> Task prompt
Where does "grey" occur in the listing? Copy every line that holds it.

§

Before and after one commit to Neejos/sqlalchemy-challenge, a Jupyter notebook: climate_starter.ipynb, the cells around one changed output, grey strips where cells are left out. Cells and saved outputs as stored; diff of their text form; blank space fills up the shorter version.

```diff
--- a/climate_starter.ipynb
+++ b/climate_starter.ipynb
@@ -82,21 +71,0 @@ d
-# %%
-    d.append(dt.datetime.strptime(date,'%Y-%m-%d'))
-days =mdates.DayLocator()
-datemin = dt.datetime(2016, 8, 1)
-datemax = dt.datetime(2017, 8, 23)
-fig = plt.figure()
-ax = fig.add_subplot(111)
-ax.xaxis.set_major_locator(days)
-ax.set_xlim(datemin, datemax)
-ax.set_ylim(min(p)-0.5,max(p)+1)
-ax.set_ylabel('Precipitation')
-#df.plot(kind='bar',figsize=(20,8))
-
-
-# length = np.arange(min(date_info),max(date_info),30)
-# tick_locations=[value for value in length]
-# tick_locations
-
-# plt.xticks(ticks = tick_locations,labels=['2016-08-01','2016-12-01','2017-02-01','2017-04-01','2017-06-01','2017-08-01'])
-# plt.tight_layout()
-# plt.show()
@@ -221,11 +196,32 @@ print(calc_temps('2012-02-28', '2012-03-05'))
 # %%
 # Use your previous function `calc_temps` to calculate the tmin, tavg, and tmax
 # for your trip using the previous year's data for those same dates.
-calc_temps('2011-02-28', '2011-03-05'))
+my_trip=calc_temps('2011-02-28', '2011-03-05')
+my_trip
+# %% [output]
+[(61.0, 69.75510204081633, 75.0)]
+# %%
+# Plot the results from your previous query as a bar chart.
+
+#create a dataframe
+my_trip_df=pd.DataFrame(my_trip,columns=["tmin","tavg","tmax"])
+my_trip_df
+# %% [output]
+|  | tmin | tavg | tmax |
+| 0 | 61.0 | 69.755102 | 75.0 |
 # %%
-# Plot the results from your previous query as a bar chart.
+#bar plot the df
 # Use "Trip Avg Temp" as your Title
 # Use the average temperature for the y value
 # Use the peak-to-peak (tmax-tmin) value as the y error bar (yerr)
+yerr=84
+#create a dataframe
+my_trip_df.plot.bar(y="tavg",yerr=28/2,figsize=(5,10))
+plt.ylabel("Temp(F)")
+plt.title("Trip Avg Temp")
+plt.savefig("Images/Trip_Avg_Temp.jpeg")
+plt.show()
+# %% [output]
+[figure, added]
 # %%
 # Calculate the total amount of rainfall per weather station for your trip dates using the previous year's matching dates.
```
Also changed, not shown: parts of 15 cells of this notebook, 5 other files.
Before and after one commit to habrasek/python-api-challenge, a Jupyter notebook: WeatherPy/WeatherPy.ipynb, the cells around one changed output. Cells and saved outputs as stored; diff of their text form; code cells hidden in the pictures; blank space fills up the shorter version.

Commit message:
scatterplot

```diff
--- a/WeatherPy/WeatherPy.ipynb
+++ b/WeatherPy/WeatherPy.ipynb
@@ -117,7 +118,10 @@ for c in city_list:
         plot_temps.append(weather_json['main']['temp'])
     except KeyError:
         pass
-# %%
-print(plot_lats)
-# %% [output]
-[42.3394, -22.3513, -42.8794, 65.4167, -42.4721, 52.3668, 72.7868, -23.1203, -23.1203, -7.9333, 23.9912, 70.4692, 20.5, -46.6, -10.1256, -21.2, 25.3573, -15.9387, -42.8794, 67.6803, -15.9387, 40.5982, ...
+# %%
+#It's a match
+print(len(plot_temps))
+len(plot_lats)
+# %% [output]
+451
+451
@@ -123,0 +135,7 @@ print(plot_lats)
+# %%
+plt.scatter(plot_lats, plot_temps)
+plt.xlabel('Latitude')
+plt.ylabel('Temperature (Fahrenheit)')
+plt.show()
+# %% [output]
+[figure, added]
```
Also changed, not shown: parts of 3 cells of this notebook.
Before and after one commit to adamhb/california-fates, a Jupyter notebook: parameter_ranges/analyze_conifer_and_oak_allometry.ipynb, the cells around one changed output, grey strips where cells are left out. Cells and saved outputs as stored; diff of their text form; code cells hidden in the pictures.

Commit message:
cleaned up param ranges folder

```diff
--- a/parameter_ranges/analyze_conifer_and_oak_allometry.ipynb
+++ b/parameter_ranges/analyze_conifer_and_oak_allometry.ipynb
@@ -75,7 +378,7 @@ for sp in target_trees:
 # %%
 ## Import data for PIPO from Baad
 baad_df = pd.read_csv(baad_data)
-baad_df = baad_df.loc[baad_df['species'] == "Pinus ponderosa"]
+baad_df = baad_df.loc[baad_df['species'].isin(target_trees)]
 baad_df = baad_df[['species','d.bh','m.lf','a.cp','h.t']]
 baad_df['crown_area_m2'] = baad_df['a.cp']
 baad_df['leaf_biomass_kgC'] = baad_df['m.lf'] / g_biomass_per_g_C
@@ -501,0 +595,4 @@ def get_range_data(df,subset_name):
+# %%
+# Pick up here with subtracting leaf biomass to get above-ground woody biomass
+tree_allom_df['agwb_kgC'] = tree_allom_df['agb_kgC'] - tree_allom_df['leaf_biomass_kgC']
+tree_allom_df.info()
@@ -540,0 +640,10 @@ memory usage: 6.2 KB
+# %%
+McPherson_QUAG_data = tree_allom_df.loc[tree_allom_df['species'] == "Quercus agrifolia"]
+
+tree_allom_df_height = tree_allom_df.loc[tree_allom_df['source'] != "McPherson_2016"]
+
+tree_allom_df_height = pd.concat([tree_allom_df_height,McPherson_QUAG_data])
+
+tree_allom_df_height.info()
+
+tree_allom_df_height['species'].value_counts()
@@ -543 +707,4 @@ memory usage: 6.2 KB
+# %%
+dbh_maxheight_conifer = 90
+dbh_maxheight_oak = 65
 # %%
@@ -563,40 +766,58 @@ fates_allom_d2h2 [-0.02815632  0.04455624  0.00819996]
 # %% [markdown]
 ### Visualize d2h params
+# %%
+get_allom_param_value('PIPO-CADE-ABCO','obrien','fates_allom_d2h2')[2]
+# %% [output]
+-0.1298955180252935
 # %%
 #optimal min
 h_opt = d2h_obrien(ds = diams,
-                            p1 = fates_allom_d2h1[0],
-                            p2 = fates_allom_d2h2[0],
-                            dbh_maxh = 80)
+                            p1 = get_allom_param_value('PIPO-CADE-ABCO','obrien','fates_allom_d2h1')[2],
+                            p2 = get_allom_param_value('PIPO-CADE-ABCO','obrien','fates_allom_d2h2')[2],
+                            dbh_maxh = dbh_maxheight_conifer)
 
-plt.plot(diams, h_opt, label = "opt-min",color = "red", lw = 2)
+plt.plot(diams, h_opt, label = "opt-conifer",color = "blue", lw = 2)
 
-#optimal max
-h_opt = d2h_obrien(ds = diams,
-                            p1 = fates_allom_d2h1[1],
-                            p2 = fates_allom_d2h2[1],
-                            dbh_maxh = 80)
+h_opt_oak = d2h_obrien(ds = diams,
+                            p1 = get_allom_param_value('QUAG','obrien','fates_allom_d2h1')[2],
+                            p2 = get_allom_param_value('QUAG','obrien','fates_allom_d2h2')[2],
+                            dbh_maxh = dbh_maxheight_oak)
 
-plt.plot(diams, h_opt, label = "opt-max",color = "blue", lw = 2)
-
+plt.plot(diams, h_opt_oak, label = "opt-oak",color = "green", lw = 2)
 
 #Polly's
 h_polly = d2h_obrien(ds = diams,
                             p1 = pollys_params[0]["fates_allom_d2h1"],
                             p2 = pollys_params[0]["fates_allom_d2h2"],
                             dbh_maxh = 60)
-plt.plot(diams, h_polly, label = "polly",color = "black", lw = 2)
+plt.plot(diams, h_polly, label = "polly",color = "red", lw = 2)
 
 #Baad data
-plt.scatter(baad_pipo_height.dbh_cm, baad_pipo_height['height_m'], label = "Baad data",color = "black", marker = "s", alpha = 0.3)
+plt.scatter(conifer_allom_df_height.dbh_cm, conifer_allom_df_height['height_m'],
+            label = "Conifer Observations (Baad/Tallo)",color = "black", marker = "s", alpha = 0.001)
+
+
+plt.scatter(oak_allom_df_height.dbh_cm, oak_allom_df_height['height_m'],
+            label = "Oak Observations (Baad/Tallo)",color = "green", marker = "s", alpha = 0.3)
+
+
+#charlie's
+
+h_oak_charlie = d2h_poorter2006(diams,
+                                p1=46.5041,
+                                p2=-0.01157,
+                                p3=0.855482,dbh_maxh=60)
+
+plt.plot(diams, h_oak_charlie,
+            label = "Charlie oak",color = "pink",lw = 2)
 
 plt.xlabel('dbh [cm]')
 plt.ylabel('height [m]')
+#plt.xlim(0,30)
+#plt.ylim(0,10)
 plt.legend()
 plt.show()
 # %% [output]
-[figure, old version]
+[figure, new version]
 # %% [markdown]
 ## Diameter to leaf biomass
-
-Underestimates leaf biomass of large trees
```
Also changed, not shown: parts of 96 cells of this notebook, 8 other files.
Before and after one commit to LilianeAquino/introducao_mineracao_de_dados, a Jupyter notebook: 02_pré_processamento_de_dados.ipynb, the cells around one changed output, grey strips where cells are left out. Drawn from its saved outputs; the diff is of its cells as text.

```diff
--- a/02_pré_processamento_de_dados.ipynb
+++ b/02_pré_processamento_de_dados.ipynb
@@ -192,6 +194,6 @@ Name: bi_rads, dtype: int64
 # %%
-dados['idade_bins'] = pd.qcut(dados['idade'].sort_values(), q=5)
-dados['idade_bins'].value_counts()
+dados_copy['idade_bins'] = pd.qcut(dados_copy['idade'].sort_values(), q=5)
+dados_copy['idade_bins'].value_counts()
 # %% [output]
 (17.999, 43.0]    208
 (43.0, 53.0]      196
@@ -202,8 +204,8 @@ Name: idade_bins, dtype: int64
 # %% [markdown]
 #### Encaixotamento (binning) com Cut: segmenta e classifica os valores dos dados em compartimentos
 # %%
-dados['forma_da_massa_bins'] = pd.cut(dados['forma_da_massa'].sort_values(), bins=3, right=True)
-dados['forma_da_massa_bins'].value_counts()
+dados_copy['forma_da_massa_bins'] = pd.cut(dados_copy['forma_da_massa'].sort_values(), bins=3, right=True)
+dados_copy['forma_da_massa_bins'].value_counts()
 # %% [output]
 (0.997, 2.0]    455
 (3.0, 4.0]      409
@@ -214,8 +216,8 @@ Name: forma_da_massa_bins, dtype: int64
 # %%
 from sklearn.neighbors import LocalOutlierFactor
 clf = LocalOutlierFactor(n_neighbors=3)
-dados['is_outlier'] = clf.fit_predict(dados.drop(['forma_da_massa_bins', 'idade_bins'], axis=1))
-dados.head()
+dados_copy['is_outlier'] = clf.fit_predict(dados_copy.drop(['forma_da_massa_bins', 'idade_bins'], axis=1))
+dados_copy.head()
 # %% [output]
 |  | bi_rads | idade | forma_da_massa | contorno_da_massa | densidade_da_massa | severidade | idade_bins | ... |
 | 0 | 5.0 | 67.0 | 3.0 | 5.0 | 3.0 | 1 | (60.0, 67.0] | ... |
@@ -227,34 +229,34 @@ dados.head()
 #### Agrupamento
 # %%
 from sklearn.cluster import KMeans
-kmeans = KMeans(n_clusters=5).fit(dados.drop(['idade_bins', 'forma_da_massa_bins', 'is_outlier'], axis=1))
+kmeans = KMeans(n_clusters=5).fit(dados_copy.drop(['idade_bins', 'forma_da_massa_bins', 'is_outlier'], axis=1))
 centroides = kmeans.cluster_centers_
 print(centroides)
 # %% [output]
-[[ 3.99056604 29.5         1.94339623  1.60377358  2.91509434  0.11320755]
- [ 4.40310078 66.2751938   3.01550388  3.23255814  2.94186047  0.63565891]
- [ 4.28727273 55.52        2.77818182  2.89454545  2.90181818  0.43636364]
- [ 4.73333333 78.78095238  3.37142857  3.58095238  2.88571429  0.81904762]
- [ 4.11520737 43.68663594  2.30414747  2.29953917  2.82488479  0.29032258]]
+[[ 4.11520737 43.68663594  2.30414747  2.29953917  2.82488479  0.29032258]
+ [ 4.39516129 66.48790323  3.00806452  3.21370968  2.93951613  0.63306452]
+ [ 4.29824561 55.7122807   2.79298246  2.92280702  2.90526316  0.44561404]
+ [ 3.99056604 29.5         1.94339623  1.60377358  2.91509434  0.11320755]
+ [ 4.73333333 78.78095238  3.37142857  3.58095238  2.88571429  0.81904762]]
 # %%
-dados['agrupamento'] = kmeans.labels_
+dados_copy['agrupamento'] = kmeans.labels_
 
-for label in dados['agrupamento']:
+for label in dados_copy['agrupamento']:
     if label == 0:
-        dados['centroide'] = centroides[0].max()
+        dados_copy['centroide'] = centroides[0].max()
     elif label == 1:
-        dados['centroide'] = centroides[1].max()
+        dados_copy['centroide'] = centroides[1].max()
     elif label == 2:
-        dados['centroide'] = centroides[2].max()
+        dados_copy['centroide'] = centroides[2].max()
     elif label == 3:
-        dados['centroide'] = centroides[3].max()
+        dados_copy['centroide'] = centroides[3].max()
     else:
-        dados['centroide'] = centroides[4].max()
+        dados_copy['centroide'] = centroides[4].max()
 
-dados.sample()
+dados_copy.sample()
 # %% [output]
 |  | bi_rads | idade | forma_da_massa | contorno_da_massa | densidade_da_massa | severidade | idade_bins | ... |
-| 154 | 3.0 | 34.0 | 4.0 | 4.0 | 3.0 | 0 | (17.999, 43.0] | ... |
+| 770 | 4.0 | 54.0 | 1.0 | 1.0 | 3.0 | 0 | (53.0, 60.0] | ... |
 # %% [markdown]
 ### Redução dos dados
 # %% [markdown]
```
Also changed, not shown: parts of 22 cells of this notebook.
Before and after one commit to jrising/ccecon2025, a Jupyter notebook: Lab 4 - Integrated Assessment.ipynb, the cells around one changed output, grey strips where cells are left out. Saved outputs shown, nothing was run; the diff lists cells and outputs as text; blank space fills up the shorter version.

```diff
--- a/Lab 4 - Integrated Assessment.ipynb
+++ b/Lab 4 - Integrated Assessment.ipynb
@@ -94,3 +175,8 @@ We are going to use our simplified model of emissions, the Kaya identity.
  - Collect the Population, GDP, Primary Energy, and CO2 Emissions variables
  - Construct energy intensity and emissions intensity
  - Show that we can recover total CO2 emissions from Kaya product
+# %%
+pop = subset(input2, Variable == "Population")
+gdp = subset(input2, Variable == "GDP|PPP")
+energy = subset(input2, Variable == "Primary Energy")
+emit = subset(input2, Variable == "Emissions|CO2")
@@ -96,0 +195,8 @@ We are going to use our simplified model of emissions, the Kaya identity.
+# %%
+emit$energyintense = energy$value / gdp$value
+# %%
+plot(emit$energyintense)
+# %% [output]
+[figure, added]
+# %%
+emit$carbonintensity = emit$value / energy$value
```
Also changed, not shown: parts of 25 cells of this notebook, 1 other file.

§

> Result of this task
Before and after one commit to Neejos/sqlalchemy-challenge, a Jupyter notebook: climate_starter.ipynb, the cells around one changed output, grey strips where cells are left out. Cells and saved outputs as stored; diff of their text form; blank space fills up the shorter version.
Before and after one commit to adamhb/california-fates, a Jupyter notebook: parameter_ranges/analyze_conifer_and_oak_allometry.ipynb, the cells around one changed output, grey strips where cells are left out. Cells and saved outputs as stored; diff of their text form; code cells hidden in the pictures.
Before and after one commit to LilianeAquino/introducao_mineracao_de_dados, a Jupyter notebook: 02_pré_processamento_de_dados.ipynb, the cells around one changed output, grey strips where cells are left out. Drawn from its saved outputs; the diff is of its cells as text.
Before and after one commit to jrising/ccecon2025, a Jupyter notebook: Lab 4 - Integrated Assessment.ipynb, the cells around one changed output, grey strips where cells are left out. Saved outputs shown, nothing was run; the diff lists cells and outputs as text; blank space fills up the shorter version.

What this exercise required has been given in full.